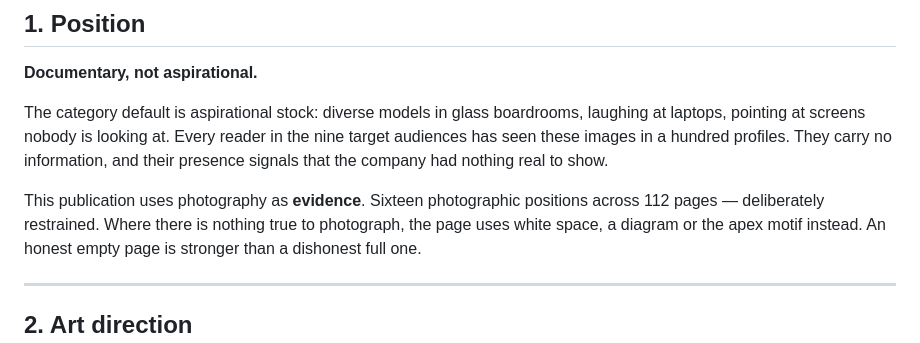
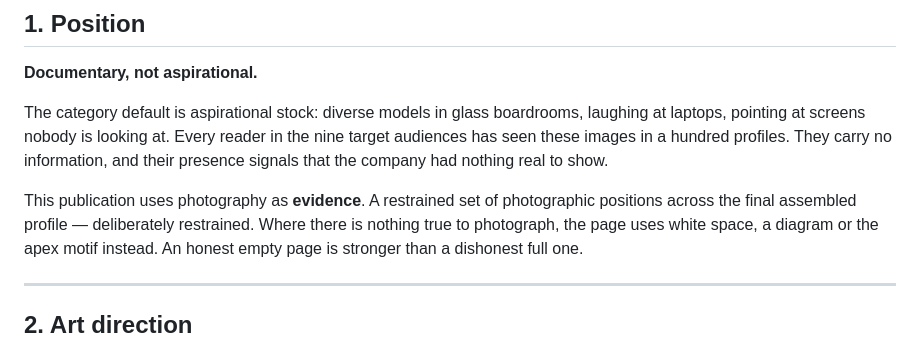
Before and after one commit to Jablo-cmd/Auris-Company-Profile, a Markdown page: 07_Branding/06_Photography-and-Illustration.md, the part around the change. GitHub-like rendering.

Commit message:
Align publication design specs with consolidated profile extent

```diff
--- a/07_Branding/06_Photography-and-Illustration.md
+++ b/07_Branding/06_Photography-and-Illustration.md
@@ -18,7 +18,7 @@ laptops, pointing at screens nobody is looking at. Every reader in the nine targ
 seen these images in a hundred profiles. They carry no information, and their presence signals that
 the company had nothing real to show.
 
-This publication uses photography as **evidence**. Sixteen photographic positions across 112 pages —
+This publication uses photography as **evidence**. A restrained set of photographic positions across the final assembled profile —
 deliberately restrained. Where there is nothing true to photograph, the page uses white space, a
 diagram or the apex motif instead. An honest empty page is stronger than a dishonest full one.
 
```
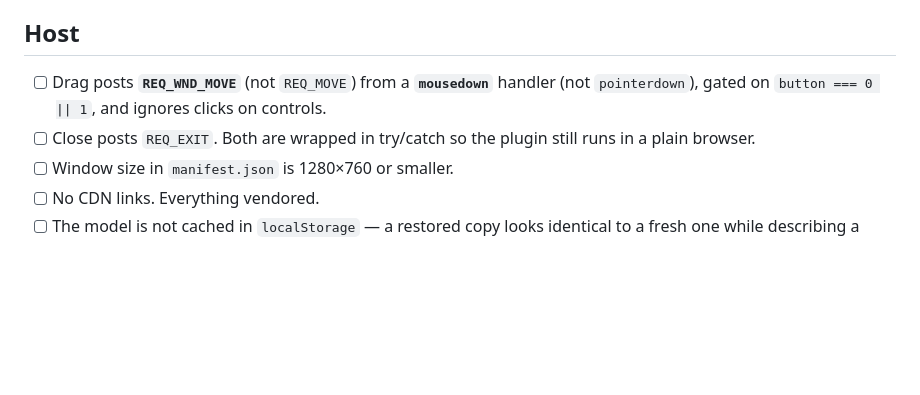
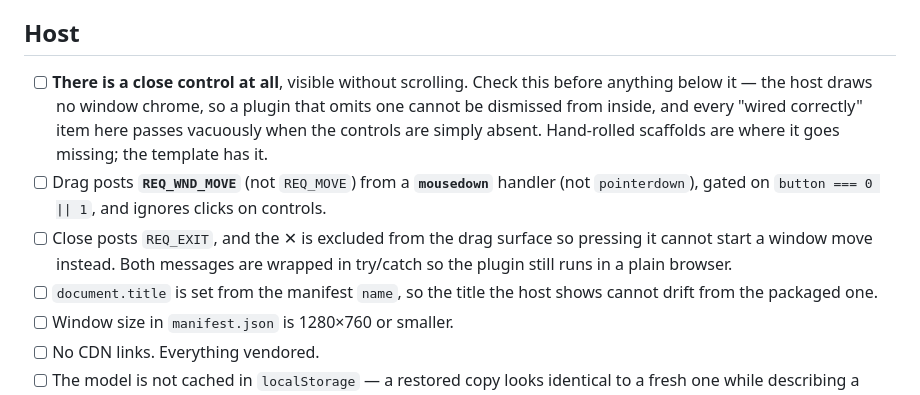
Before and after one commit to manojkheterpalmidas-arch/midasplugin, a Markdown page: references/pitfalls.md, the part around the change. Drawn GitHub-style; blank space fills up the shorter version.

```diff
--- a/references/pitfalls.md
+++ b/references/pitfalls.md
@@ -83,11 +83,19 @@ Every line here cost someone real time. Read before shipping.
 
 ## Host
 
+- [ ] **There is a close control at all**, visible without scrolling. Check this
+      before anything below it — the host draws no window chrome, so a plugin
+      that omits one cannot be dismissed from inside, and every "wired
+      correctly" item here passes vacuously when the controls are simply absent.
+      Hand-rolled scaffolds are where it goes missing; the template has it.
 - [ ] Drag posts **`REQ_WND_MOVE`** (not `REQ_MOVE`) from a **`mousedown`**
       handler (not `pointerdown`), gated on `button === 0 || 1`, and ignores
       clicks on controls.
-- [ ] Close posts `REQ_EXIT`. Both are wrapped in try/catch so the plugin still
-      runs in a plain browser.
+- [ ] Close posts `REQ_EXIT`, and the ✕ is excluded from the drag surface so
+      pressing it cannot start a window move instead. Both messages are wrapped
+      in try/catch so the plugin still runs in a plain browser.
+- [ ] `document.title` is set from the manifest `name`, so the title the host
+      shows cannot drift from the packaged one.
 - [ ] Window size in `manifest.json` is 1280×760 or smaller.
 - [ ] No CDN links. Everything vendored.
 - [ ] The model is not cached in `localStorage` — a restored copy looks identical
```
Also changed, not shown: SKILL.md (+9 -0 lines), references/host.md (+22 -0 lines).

• EXERCISE DETAILS: Using the data above, print every line exactly, omitting pictures.

• EXPECTED ANSWER:
Before and after one commit to Jablo-cmd/Auris-Company-Profile, a Markdown page: 07_Branding/06_Photography-and-Illustration.md, the part around the change. GitHub-like rendering.

Commit message:
Align publication design specs with consolidated profile extent

```diff
--- a/07_Branding/06_Photography-and-Illustration.md
+++ b/07_Branding/06_Photography-and-Illustration.md
@@ -18,7 +18,7 @@ laptops, pointing at screens nobody is looking at. Every reader in the nine targ
 seen these images in a hundred profiles. They carry no information, and their presence signals that
 the company had nothing real to show.
 
-This publication uses photography as **evidence**. Sixteen photographic positions across 112 pages —
+This publication uses photography as **evidence**. A restrained set of photographic positions across the final assembled profile —
 deliberately restrained. Where there is nothing true to photograph, the page uses white space, a
 diagram or the apex motif instead. An honest empty page is stronger than a dishonest full one.
 
```
Before and after one commit to manojkheterpalmidas-arch/midasplugin, a Markdown page: references/pitfalls.md, the part around the change. Drawn GitHub-style; blank space fills up the shorter version.

```diff
--- a/references/pitfalls.md
+++ b/references/pitfalls.md
@@ -83,11 +83,19 @@ Every line here cost someone real time. Read before shipping.
 
 ## Host
 
+- [ ] **There is a close control at all**, visible without scrolling. Check this
+      before anything below it — the host draws no window chrome, so a plugin
+      that omits one cannot be dismissed from inside, and every "wired
+      correctly" item here passes vacuously when the controls are simply absent.
+      Hand-rolled scaffolds are where it goes missing; the template has it.
 - [ ] Drag posts **`REQ_WND_MOVE`** (not `REQ_MOVE`) from a **`mousedown`**
       handler (not `pointerdown`), gated on `button === 0 || 1`, and ignores
       clicks on controls.
-- [ ] Close posts `REQ_EXIT`. Both are wrapped in try/catch so the plugin still
-      runs in a plain browser.
+- [ ] Close posts `REQ_EXIT`, and the ✕ is excluded from the drag surface so
+      pressing it cannot start a window move instead. Both messages are wrapped
+      in try/catch so the plugin still runs in a plain browser.
+- [ ] `document.title` is set from the manifest `name`, so the title the host
+      shows cannot drift from the packaged one.
 - [ ] Window size in `manifest.json` is 1280×760 or smaller.
 - [ ] No CDN links. Everything vendored.
 - [ ] The model is not cached in `localStorage` — a restored copy looks identical
```
Also changed, not shown: SKILL.md (+9 -0 lines), references/host.md (+22 -0 lines).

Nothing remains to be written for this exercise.